It’s difficult to place Plante inside of a genre, even in regards to the world of drone doom. For all realistic measures, his music is certainly more doom than drone and doesn’t, in sound, really fit in with other big names in the guitar side of the genre like Aidan Baker and Oren Ambarchi. Rather, he has more of a vintage doom approach on Side A. Plante’s lighter side (as present on “The Moon to Guide by Day”) is reminiscent of the bleaker stylings of A Death Cinematic but Plante’s sound is inherently less hopeless. The heavier side as featured on “Earthshine” features a bold vintage distortion that can’t help but be compared to War Pigs-era Black Sabbath. The opening of Side B, “Unbroken Communion” features more of the drone sound that you may be anticipating with deep layers of feedback that tie in with higher notation to develop a pristine phasing sound. The layers aren’t thick nor are they overly complex, but the succeed in creating imagery of shifting moonlight over the expansive wild landscapes of Central America. It should be said that, alongside the track titles, the music of Side B seems to have a more visceral and spiritual theme whereas Side A sounded and appeared more Earthly. “Damnation is Lie” gets back to the shifting vintage doom sound, but paired with the minimal piano melody that operates subtley underneath the guitar layer, it comes off as clearly emotional for the composer, especially at the end when some tremolo picked guitar lines swell into being and create the most complex part of the entire record.
Overall, “Harvest” is exactly what it is advertised to be. A solo work of drone doom from an artist whom offers more doom than drone.
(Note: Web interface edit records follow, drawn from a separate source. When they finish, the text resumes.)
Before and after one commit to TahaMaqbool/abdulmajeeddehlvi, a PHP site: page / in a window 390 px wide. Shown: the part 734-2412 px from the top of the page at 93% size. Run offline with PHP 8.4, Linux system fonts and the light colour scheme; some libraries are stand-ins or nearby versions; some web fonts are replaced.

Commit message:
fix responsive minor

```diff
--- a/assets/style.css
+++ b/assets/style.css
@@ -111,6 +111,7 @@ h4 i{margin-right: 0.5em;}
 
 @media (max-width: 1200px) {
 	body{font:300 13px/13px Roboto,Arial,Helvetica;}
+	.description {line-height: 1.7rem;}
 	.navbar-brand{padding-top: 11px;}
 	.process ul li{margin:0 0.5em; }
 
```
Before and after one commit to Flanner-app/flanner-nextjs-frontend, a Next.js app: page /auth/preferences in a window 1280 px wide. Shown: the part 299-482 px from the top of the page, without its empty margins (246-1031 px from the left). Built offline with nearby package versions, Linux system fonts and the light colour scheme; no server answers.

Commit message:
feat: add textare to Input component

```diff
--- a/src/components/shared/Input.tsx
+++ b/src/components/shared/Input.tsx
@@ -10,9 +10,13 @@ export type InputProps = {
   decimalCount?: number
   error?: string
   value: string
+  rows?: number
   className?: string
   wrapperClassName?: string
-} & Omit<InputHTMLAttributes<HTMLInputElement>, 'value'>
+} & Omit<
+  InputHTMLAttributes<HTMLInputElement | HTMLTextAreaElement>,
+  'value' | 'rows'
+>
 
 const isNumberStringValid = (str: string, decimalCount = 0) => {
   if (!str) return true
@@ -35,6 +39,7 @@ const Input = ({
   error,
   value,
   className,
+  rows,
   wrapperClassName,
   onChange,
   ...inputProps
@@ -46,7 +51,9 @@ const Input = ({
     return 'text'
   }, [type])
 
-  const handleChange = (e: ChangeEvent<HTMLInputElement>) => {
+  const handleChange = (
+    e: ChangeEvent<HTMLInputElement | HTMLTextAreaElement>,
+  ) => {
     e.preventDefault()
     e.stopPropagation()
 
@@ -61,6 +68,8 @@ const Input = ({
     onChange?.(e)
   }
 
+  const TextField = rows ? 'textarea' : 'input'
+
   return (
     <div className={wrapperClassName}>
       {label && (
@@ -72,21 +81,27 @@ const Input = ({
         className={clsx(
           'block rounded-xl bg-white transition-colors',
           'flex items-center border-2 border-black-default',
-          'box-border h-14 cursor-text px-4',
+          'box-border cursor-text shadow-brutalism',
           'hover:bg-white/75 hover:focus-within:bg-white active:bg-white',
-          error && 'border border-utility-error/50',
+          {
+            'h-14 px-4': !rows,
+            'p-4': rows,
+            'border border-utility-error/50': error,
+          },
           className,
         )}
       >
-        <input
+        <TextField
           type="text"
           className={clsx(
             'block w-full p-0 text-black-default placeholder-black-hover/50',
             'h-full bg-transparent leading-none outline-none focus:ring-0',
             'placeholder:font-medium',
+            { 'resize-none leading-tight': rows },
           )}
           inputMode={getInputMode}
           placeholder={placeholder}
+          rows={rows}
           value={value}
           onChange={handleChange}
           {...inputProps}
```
There aren’t really any introspective underlying occultist themes or great epiphanies that are hinted at with this record, it’s just a very personal offering that can come off as equal parts beautiful and psychedelic. It isn’t overly spiritual, it isn’t violent, it holds no pre-determined ego. It’s simply a solid, visceral work. The packaging itself is worth noting as the jacket of the record is — and this is coming from someone who has been screen printing as a dayjob for 6 years — absolutely flawless. Perfectly centered and perfectly printed. It may not sound like much, but that’s asking a lot considering the prints we’ve received in the past. The record comes colored in a glass-green tinted clear and includes a printed and stamped brochure-sized insert with production notes and track titles.
01) The Moon to Guide by Day
01) Unbroken Communion
02) Damnation is a Lie